**Exercise**
From the listing below, pull out all lines with "ConsoleAppMain" in them.

**Information shown**
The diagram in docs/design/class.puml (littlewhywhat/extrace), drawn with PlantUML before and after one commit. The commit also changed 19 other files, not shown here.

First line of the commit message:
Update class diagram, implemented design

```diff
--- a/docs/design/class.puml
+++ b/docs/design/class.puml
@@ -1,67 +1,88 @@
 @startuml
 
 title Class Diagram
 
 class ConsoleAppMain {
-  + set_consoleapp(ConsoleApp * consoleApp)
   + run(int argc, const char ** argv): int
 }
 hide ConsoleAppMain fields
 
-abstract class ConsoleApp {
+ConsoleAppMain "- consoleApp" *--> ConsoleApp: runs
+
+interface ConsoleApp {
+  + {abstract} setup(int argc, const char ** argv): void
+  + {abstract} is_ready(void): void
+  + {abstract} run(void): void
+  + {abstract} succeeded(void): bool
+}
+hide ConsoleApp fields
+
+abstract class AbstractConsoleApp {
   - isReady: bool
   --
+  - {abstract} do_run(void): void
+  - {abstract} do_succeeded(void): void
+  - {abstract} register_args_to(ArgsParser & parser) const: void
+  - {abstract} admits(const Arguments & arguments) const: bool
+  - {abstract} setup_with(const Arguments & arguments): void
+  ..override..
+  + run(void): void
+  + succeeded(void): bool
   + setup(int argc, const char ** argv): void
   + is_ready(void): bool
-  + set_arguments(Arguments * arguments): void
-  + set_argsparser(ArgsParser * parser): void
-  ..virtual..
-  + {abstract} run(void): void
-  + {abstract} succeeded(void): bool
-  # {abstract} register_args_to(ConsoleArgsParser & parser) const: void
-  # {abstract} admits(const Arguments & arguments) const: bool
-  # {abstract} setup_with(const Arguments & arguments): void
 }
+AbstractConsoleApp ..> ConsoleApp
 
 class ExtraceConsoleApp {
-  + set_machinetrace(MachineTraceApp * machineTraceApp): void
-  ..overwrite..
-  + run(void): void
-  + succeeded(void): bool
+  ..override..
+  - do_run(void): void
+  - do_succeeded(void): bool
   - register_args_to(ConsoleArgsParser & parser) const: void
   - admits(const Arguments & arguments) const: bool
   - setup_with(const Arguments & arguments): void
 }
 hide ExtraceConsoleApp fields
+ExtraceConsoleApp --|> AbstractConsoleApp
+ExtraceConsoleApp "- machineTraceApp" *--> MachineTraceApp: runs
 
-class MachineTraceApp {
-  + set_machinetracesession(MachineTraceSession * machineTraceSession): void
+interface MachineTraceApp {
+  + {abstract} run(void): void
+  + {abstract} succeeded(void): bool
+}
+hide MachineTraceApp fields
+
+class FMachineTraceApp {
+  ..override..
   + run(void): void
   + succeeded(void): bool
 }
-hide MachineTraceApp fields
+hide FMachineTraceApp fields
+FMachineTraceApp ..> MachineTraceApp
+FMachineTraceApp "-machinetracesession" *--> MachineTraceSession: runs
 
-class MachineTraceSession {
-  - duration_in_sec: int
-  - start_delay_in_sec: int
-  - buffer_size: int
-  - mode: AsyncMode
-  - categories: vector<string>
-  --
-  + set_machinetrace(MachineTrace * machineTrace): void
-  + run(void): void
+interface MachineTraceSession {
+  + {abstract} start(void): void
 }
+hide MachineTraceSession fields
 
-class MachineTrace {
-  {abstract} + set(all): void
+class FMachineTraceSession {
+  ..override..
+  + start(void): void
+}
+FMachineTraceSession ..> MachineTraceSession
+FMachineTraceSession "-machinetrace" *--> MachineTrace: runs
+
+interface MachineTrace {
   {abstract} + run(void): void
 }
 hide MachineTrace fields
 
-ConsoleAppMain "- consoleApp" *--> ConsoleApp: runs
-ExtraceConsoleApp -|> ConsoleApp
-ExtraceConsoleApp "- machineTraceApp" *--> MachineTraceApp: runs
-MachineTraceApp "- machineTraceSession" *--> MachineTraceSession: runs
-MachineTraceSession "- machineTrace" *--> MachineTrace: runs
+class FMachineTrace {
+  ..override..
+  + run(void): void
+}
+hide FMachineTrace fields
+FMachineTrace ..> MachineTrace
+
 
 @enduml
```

**Exercise output**
 class ConsoleAppMain {
 hide ConsoleAppMain fields
+ConsoleAppMain "- consoleApp" *--> ConsoleApp: runs
-ConsoleAppMain "- consoleApp" *--> ConsoleApp: runs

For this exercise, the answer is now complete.